- [Task details]: Which lines of the records below contain the word "height"? Show each one.

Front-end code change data
########################################

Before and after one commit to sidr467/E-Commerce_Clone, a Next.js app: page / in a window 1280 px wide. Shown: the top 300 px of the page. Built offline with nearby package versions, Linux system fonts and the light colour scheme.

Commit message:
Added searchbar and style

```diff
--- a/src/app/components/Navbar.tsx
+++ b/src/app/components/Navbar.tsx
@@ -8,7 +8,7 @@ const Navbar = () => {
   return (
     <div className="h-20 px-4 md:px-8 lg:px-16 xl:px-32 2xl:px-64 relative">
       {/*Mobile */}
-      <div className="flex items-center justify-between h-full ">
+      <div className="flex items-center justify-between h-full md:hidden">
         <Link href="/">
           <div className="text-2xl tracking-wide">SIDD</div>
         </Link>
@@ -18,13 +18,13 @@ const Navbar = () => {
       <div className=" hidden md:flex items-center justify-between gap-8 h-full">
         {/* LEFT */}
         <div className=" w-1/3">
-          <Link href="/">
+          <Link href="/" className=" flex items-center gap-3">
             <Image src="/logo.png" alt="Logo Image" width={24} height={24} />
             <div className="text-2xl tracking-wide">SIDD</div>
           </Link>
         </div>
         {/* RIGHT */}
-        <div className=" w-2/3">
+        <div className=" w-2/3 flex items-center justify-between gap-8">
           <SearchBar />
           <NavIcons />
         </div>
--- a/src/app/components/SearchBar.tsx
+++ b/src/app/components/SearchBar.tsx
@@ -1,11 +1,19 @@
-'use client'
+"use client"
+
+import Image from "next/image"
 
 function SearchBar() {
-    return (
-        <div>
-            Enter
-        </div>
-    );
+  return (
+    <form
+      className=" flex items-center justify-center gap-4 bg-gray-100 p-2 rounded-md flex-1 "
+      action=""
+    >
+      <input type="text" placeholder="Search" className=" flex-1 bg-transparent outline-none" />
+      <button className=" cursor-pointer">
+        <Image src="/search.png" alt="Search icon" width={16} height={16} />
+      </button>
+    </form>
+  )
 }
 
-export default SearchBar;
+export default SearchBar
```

########################################

- [Response to this exercise]:
             <Image src="/logo.png" alt="Logo Image" width={24} height={24} />
+        <Image src="/search.png" alt="Search icon" width={16} height={16} />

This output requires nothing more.